--- Task objective ---
Copy everything in the records, character for character, except images.

--- Supplied data ---
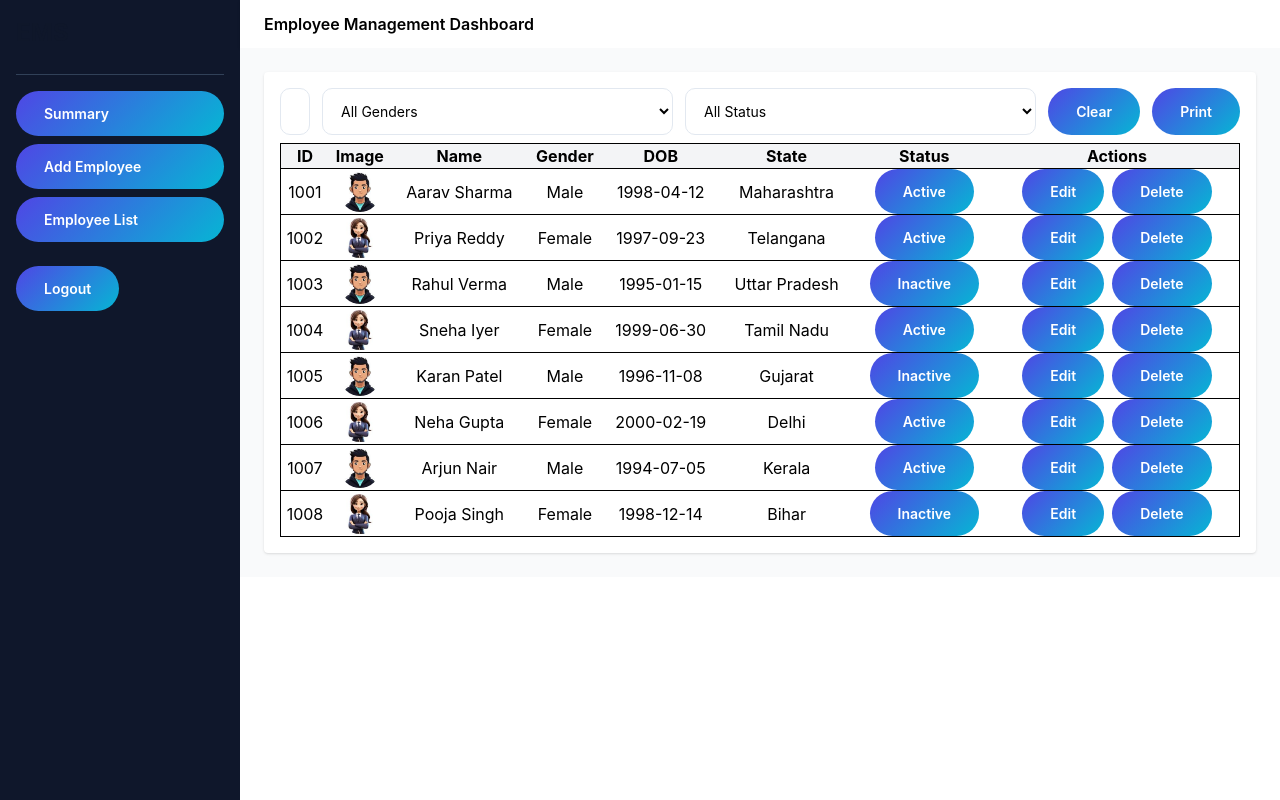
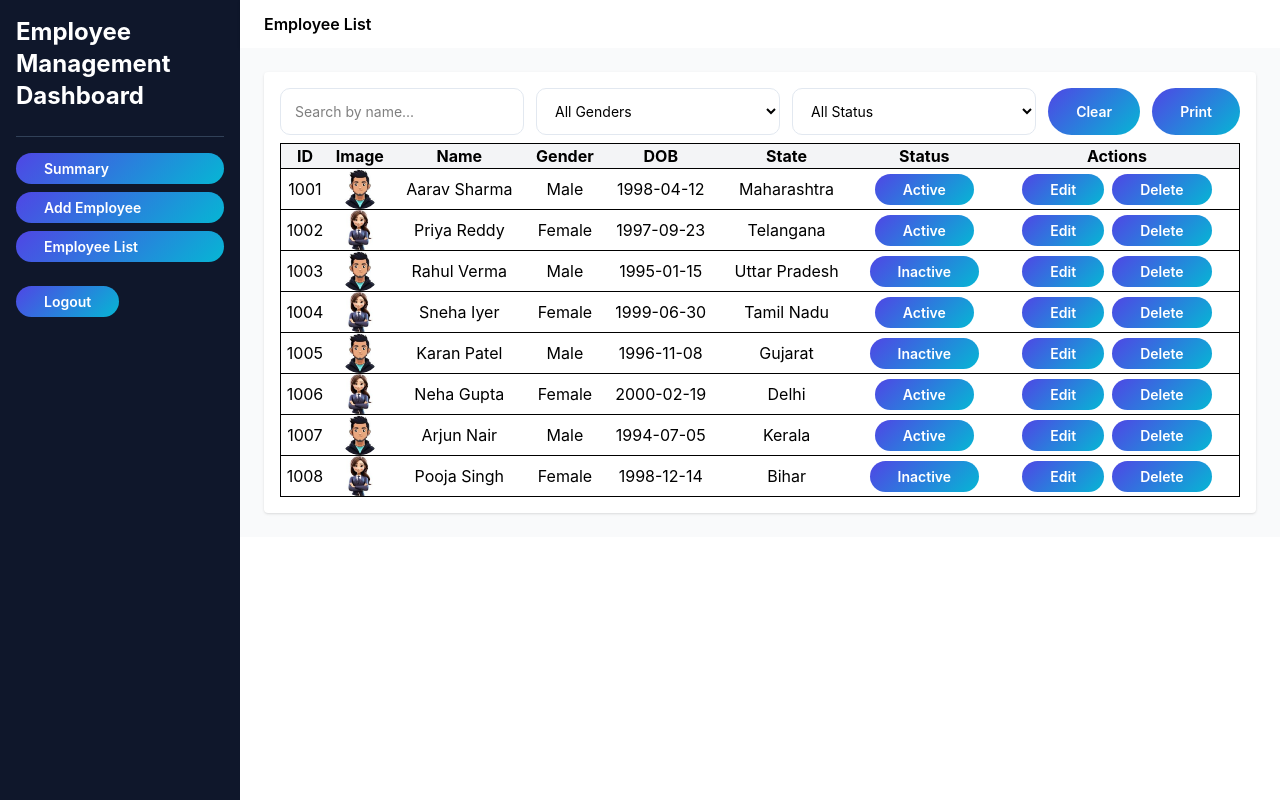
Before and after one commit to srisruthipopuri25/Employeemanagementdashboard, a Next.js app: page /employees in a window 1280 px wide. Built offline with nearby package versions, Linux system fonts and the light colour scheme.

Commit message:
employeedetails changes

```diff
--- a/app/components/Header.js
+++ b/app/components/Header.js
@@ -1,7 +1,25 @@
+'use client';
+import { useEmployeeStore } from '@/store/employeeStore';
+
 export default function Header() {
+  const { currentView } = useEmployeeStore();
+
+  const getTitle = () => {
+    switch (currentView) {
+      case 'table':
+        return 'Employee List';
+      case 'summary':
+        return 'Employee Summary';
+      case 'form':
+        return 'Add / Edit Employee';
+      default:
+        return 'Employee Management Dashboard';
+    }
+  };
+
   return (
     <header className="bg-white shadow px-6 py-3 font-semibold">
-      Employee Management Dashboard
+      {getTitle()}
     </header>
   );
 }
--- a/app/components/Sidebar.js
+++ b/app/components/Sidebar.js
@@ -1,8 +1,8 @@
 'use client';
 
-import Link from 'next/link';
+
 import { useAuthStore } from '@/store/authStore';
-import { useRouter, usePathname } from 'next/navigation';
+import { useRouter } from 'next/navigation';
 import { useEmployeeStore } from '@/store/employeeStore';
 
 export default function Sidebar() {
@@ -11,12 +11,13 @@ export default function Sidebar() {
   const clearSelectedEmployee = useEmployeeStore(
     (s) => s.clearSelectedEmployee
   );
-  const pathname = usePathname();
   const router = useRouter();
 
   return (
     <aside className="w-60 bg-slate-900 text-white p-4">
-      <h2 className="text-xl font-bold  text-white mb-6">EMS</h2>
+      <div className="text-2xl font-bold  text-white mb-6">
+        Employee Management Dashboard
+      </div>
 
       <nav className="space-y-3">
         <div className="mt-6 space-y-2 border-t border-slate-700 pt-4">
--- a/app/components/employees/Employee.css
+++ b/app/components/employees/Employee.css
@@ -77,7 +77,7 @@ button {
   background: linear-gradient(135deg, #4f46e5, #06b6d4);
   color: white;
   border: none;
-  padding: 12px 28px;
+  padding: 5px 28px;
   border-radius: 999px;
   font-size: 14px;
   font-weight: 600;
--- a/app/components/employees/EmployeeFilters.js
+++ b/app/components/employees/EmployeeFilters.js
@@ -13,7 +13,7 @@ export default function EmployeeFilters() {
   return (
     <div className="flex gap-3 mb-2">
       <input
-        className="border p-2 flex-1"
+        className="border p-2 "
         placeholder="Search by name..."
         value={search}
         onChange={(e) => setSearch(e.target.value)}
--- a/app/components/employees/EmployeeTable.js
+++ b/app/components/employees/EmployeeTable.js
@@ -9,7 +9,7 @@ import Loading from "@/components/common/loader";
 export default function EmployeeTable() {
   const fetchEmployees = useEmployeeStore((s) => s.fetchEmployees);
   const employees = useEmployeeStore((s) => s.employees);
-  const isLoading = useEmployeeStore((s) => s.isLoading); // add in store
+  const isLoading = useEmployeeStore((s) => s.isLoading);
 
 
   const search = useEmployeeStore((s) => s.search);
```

--- Response to the task ---
Before and after one commit to srisruthipopuri25/Employeemanagementdashboard, a Next.js app: page /employees in a window 1280 px wide. Built offline with nearby package versions, Linux system fonts and the light colour scheme.

Commit message:
employeedetails changes

```diff
--- a/app/components/Header.js
+++ b/app/components/Header.js
@@ -1,7 +1,25 @@
+'use client';
+import { useEmployeeStore } from '@/store/employeeStore';
+
 export default function Header() {
+  const { currentView } = useEmployeeStore();
+
+  const getTitle = () => {
+    switch (currentView) {
+      case 'table':
+        return 'Employee List';
+      case 'summary':
+        return 'Employee Summary';
+      case 'form':
+        return 'Add / Edit Employee';
+      default:
+        return 'Employee Management Dashboard';
+    }
+  };
+
   return (
     <header className="bg-white shadow px-6 py-3 font-semibold">
-      Employee Management Dashboard
+      {getTitle()}
     </header>
   );
 }
--- a/app/components/Sidebar.js
+++ b/app/components/Sidebar.js
@@ -1,8 +1,8 @@
 'use client';
 
-import Link from 'next/link';
+
 import { useAuthStore } from '@/store/authStore';
-import { useRouter, usePathname } from 'next/navigation';
+import { useRouter } from 'next/navigation';
 import { useEmployeeStore } from '@/store/employeeStore';
 
 export default function Sidebar() {
@@ -11,12 +11,13 @@ export default function Sidebar() {
   const clearSelectedEmployee = useEmployeeStore(
     (s) => s.clearSelectedEmployee
   );
-  const pathname = usePathname();
   const router = useRouter();
 
   return (
     <aside className="w-60 bg-slate-900 text-white p-4">
-      <h2 className="text-xl font-bold  text-white mb-6">EMS</h2>
+      <div className="text-2xl font-bold  text-white mb-6">
+        Employee Management Dashboard
+      </div>
 
       <nav className="space-y-3">
         <div className="mt-6 space-y-2 border-t border-slate-700 pt-4">
--- a/app/components/employees/Employee.css
+++ b/app/components/employees/Employee.css
@@ -77,7 +77,7 @@ button {
   background: linear-gradient(135deg, #4f46e5, #06b6d4);
   color: white;
   border: none;
-  padding: 12px 28px;
+  padding: 5px 28px;
   border-radius: 999px;
   font-size: 14px;
   font-weight: 600;
--- a/app/components/employees/EmployeeFilters.js
+++ b/app/components/employees/EmployeeFilters.js
@@ -13,7 +13,7 @@ export default function EmployeeFilters() {
   return (
     <div className="flex gap-3 mb-2">
       <input
-        className="border p-2 flex-1"
+        className="border p-2 "
         placeholder="Search by name..."
         value={search}
         onChange={(e) => setSearch(e.target.value)}
--- a/app/components/employees/EmployeeTable.js
+++ b/app/components/employees/EmployeeTable.js
@@ -9,7 +9,7 @@ import Loading from "@/components/common/loader";
 export default function EmployeeTable() {
   const fetchEmployees = useEmployeeStore((s) => s.fetchEmployees);
   const employees = useEmployeeStore((s) => s.employees);
-  const isLoading = useEmployeeStore((s) => s.isLoading); // add in store
+  const isLoading = useEmployeeStore((s) => s.isLoading);
 
 
   const search = useEmployeeStore((s) => s.search);
```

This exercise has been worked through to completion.